---------- Stored data

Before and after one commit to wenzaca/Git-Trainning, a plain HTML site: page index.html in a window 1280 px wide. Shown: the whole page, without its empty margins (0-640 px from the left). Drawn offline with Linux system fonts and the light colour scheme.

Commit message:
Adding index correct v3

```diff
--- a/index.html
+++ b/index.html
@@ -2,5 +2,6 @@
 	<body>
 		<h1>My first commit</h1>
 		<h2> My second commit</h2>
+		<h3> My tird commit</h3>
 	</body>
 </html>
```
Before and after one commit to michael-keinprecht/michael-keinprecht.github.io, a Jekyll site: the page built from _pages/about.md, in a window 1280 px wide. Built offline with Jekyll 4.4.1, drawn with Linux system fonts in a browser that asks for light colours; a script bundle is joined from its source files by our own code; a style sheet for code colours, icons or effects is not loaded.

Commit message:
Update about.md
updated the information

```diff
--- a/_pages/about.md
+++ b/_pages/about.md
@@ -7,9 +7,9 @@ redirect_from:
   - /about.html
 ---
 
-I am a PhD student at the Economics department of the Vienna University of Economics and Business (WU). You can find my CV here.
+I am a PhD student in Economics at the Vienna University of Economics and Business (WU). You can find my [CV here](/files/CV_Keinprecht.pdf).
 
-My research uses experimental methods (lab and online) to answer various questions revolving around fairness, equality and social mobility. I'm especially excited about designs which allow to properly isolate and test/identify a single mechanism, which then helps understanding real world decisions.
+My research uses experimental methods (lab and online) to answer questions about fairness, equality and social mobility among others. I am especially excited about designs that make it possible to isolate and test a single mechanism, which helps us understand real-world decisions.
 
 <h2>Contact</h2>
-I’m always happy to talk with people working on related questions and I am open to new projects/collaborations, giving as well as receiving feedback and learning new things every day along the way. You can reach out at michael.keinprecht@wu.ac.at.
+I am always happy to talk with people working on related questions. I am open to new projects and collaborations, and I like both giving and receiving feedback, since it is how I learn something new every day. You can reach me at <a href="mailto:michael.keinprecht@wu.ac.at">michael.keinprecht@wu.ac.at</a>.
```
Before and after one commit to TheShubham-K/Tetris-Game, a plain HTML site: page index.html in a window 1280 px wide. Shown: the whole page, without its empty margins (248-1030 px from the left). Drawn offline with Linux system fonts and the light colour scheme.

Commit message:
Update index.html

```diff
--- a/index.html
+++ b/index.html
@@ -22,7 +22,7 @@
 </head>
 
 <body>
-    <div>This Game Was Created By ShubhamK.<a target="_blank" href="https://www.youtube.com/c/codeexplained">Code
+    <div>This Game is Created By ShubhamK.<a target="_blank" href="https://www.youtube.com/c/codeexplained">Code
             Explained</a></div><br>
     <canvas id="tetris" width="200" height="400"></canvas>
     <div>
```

--------------------

## Brief
Whenever the string "Created" turns up in a line of the data, copy that line.

## Task solution
-    <div>This Game Was Created By ShubhamK.<a target="_blank" href="https://www.youtube.com/c/codeexplained">Code
+    <div>This Game is Created By ShubhamK.<a target="_blank" href="https://www.youtube.com/c/codeexplained">Code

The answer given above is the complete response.